By Noreen Evans
I’m a survivor of the 2017 wildfires in Santa Rosa, CA.
My home was less than a mile from the fire and my office was in the middle of the burn zone. Throughout the night I was awakened by the high winds and heard popping all over the hills above my house. Now we know propane tanks were exploding. My car alarm went off and my dogs paced the house in terror.
What I didn’t hear were sirens. No alarms were sounded, no electronic alerts were sent. I went outside several times, searching for information, but my neighbors didn’t know anything either.
Finally, my daughter called from her in-laws’ home in Germany. “Mom, it’s all over the news in Germany. Get out now!” I grabbed my dogs and fled to my son’s house several miles away.

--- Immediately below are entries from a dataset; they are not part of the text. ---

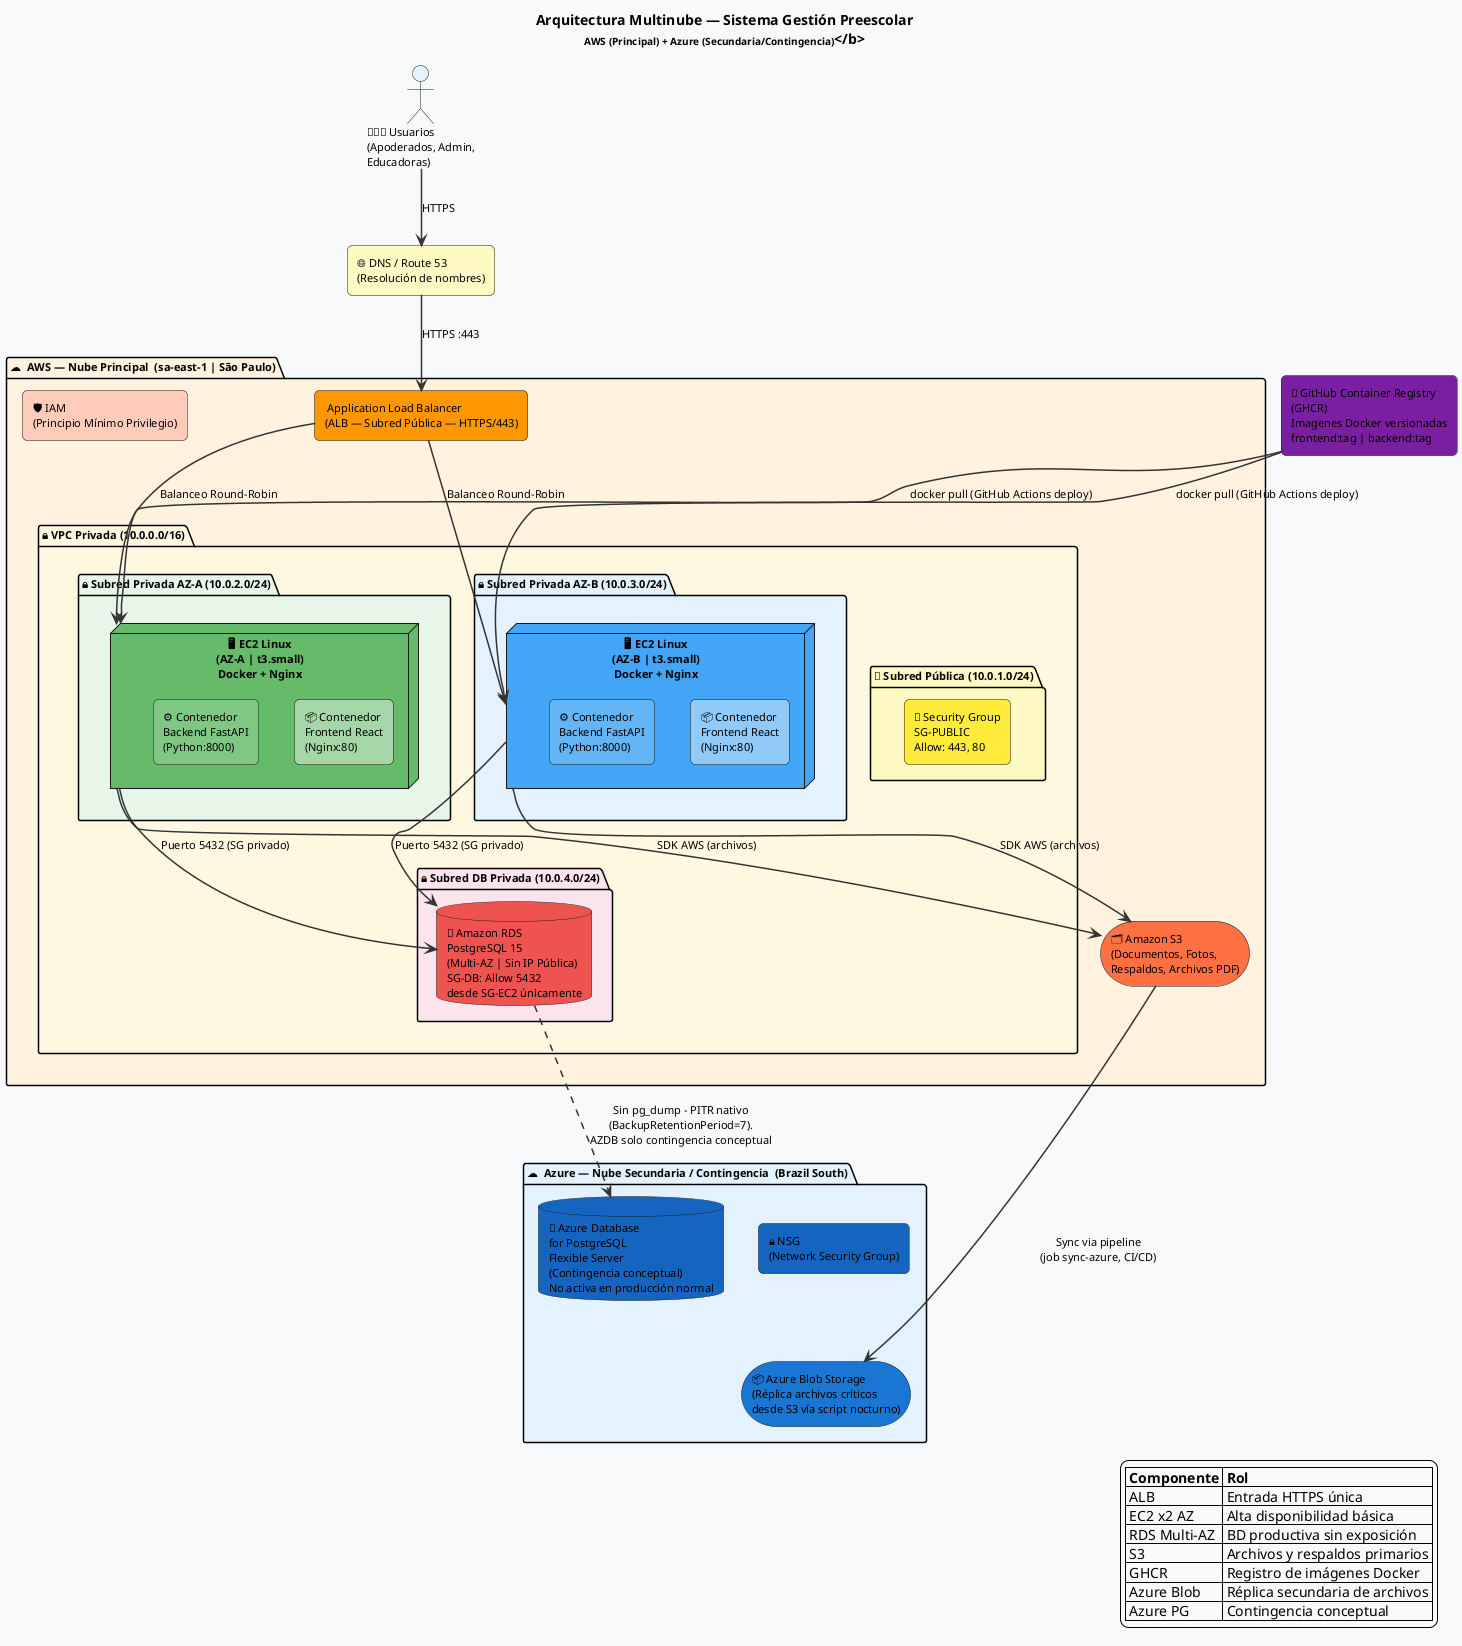
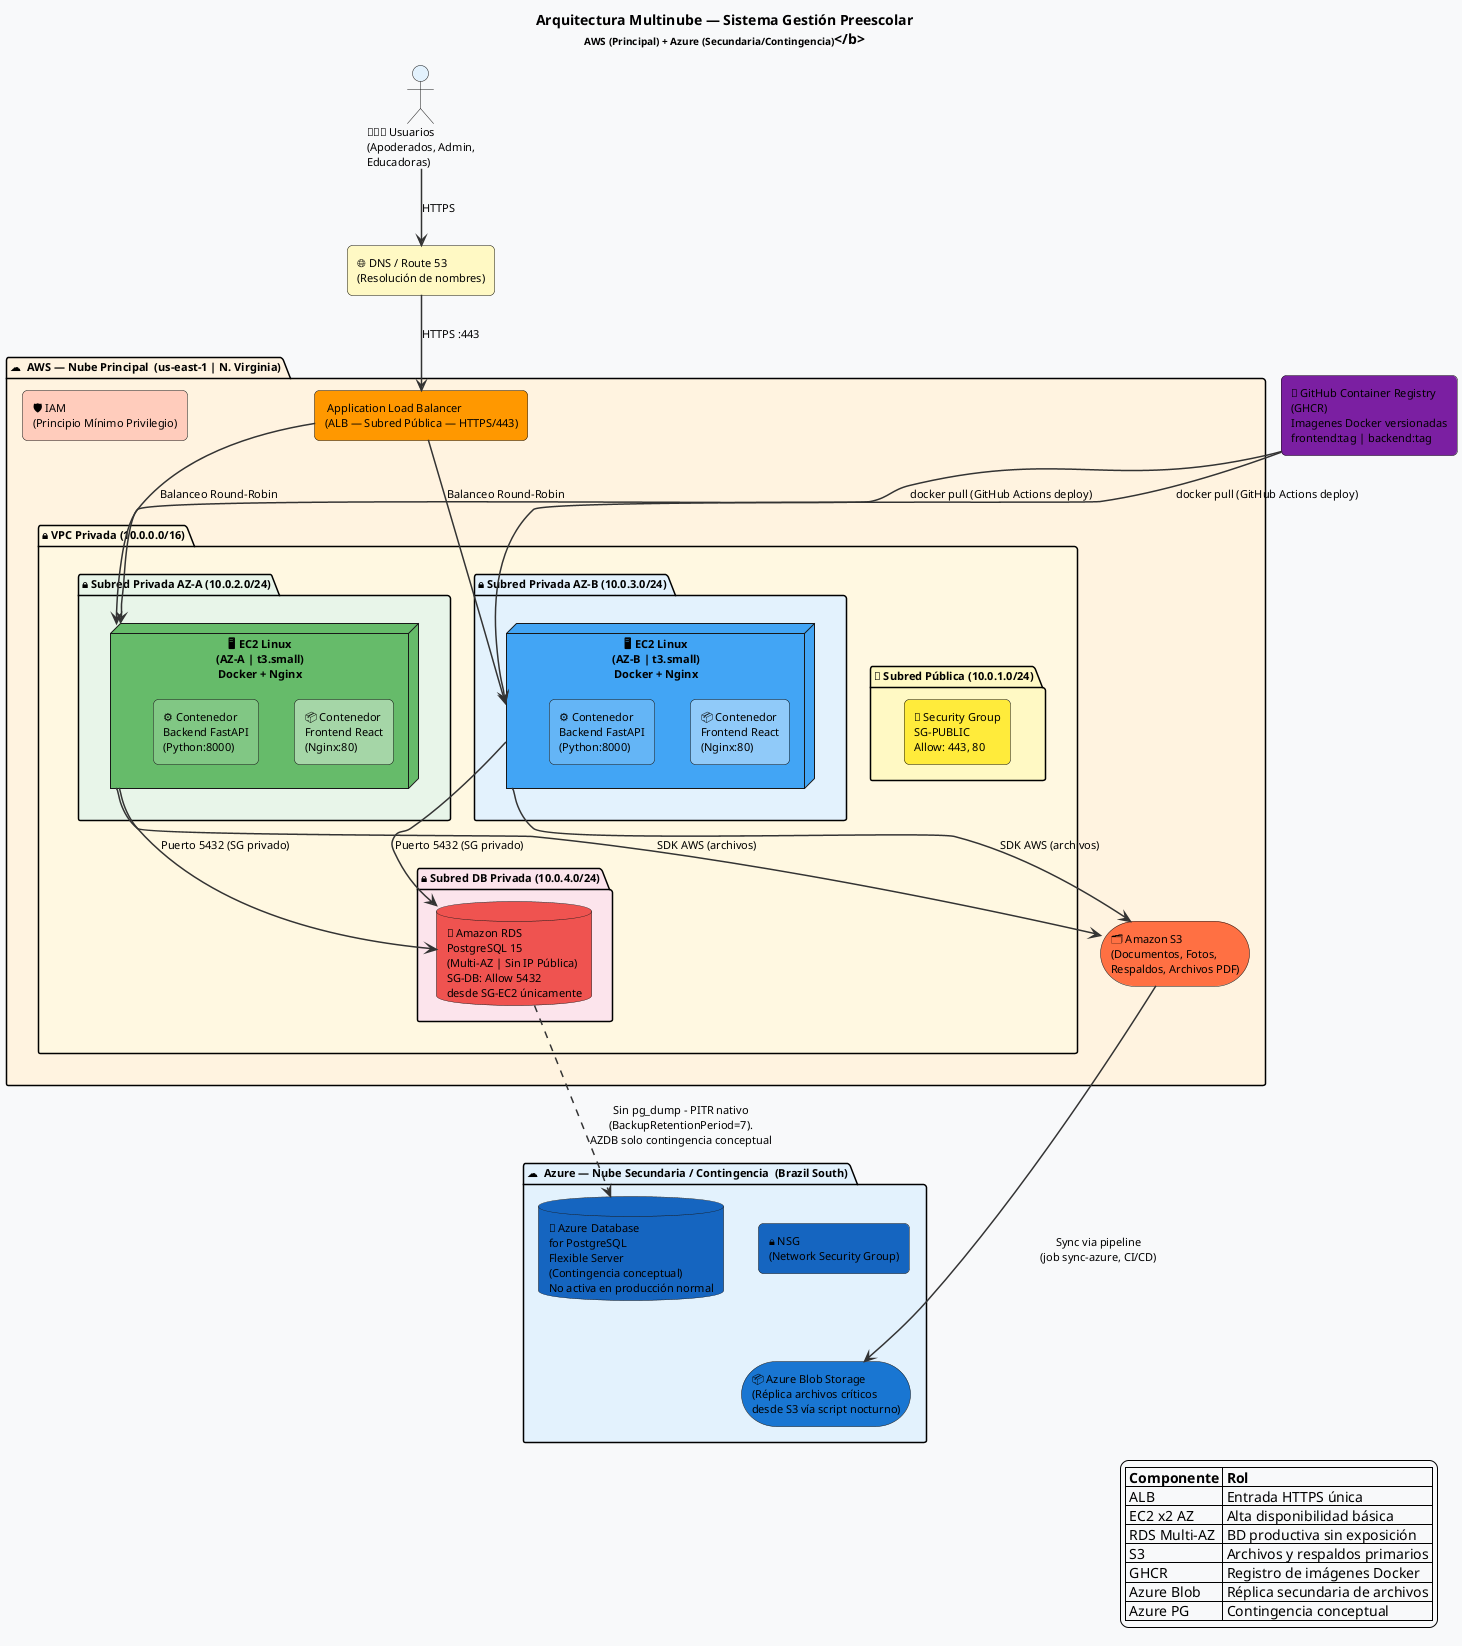
@startuml 01_arquitectura_cloud_multinube
!define AWSCOLOR #FF9900
!define AZURECOLOR #0078D4
!define SECCOLOR #D32F2F
!define NETCOLOR #1565C0
!define DBCOLOR #2E7D32
!define STCOLOR #6A1B9A

skinparam backgroundColor #F8F9FA
skinparam defaultFontName Arial
skinparam defaultFontSize 11
skinparam ArrowColor #333333
skinparam ArrowThickness 1.5

skinparam rectangle {
  RoundCorner 10
}

skinparam node {
  RoundCorner 8
}

title <b>Arquitectura Multinube — Sistema Gestión Preescolar\n<size:10>AWS (Principal) + Azure (Secundaria/Contingencia)</size></b>

' ====== USUARIOS ======
actor "👨‍👩‍👧 Usuarios\n(Apoderados, Admin,\nEducadoras)" as USERS #E3F2FD

' ====== DNS ======
rectangle "🌐 DNS / Route 53\n(Resolución de nombres)" as DNS #FFF9C4

USERS --> DNS : HTTPS

' ====== AWS PRINCIPAL ======
- package "☁️  AWS — Nube Principal  (sa-east-1 | São Paulo)" as AWS #FFF3E0 {
+ package "☁️  AWS — Nube Principal  (us-east-1 | N. Virginia)" as AWS #FFF3E0 {

  rectangle "🛡️ IAM\n(Principio Mínimo Privilegio)" as IAM #FFCCBC

  rectangle " Application Load Balancer\n(ALB — Subred Pública — HTTPS/443)" as ALB #FF9800

  package "🔒 VPC Privada (10.0.0.0/16)" as VPC #FFF8E1 {

    package "📡 Subred Pública (10.0.1.0/24)" as PUBSUB #FFF9C4 {
      rectangle "🔐 Security Group\nSG-PUBLIC\nAllow: 443, 80" as SG_PUB #FFEB3B
    }

    package "🔒 Subred Privada AZ-A (10.0.2.0/24)" as PRIVSUBA #E8F5E9 {
      node "🖥️ EC2 Linux\n(AZ-A | t3.small)\nDocker + Nginx" as EC2A #66BB6A {
        rectangle "📦 Contenedor\nFrontend React\n(Nginx:80)" as FE_A #A5D6A7
        rectangle "⚙️ Contenedor\nBackend FastAPI\n(Python:8000)" as BE_A #81C784
      }
    }

    package "🔒 Subred Privada AZ-B (10.0.3.0/24)" as PRIVSUBB #E3F2FD {
      node "🖥️ EC2 Linux\n(AZ-B | t3.small)\nDocker + Nginx" as EC2B #42A5F5 {
        rectangle "📦 Contenedor\nFrontend React\n(Nginx:80)" as FE_B #90CAF9
        rectangle "⚙️ Contenedor\nBackend FastAPI\n(Python:8000)" as BE_B #64B5F6
      }
    }

    package "🔒 Subred DB Privada (10.0.4.0/24)" as DBSUB #FCE4EC {
      database "🐘 Amazon RDS\nPostgreSQL 15\n(Multi-AZ | Sin IP Pública)\nSG-DB: Allow 5432\ndesde SG-EC2 únicamente" as RDS #EF5350
    }

  }

  storage "🗂️ Amazon S3\n(Documentos, Fotos,\nRespaldos, Archivos PDF)" as S3 #FF7043

}

' ====== AZURE SECUNDARIA ======
package "☁️  Azure — Nube Secundaria / Contingencia  (Brazil South)" as AZURE #E3F2FD {

  rectangle "🔒 NSG\n(Network Security Group)" as NSG #1565C0

  storage "📦 Azure Blob Storage\n(Réplica archivos críticos\ndesde S3 vía script nocturno)" as BLOB #1976D2

  database "🐘 Azure Database\nfor PostgreSQL\nFlexible Server\n(Contingencia conceptual)\nNo activa en producción normal" as AZDB #1565C0

}

' ====== GHCR ======
rectangle "🐳 GitHub Container Registry\n(GHCR)\nImagenes Docker versionadas\nfrontend:tag | backend:tag" as GHCR #7B1FA2

' ====== FLUJOS PRINCIPALES ======
DNS --> ALB : HTTPS :443
ALB --> EC2A : Balanceo Round-Robin
ALB --> EC2B : Balanceo Round-Robin

EC2A --> RDS : Puerto 5432 (SG privado)
EC2B --> RDS : Puerto 5432 (SG privado)

EC2A --> S3 : SDK AWS (archivos)
EC2B --> S3 : SDK AWS (archivos)

' ====== FLUJO GHCR → EC2 ======
GHCR --> EC2A : docker pull (GitHub Actions deploy)
GHCR --> EC2B : docker pull (GitHub Actions deploy)

' ====== FLUJO RESPALDO AZURE ======
S3 --> BLOB : Sync via pipeline\n(job sync-azure, CI/CD)
RDS ..> AZDB : Sin pg_dump - PITR nativo\n(BackupRetentionPeriod=7).\nAZDB solo contingencia conceptual

IAM -[hidden]- VPC
NSG -[hidden]- BLOB

legend right
  |= Componente |= Rol |
  | ALB | Entrada HTTPS única |
  | EC2 x2 AZ | Alta disponibilidad básica |
  | RDS Multi-AZ | BD productiva sin exposición |
  | S3 | Archivos y respaldos primarios |
  | GHCR | Registro de imágenes Docker |
  | Azure Blob | Réplica secundaria de archivos |
  | Azure PG | Contingencia conceptual |
endlegend

@enduml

Our town was nearly surrounded by fires, to the north, east, and south. It was as if the gates of hell had opened around us.
At the time I didn’t know it, but future clients were grabbing everything they could and running for their lives. My law firm partner, Deirdre Kingsbury, was evacuated in the middle of the night with her elderly mother. Some people, caught in swirling embers, were convinced they were going to die and said goodbye to loved ones. Many lost pets and some lost brothers, sisters, spouses, and parents. Young caretakers were fighting to evacuate elderly, confused and sometimes bedridden patients. Even hospitals were evacuating.
The fires smoldered for more than 10 days. Signs popped up everywhere, “Sonoma Strong,” “Thank you first responders.”
Our community reeled. We buried our dead, mourned our collective loss of safety, and honored our emergency workers. “Resilience” became our new buzzword.
Following the fires, I joined a team of lawyers representing survivors in litigation against PG&E, whose antiquated, poorly maintained infrastructure caused the fires. We interviewed thousands of survivors. At times I felt like part lawyer and part therapist, trying to help people get past their immediate trauma to understand that better days lay ahead for them.
Six years on, our clients have recovered most of their losses and our community has rebuilt, newer and stronger.
Now I am a member of yet another legal team, representing residents of Maui against yet another energy company whose antiquated, poorly maintained infrastructure caused yet another wildfire, killing scores of people, hundreds of animals, displacing thousands of residents, and devastating local businesses and artists.
The horrific cycle continues.
We who survived the Northern California wildfires understand what the good people of Maui are going through. Grieving, finding housing, recovering income, and restoring a sense of safety are immediate needs.
Holding Hawaiian Electric and others accountable for causing this devastation is probably not top of mind for most survivors. But in the long run, it is necessary. Change will not come unless it is made to come. The voices of the survivors must be heard to prevent such tragedies in the future. Because of the nature of our legal system, the only way to make those voices heard is to sue, to make it too expensive for the wrongdoers not to change.
The road ahead to recovery is long and bumpy. We know the future will not be the same as the past. It will be different, but it can be just as good.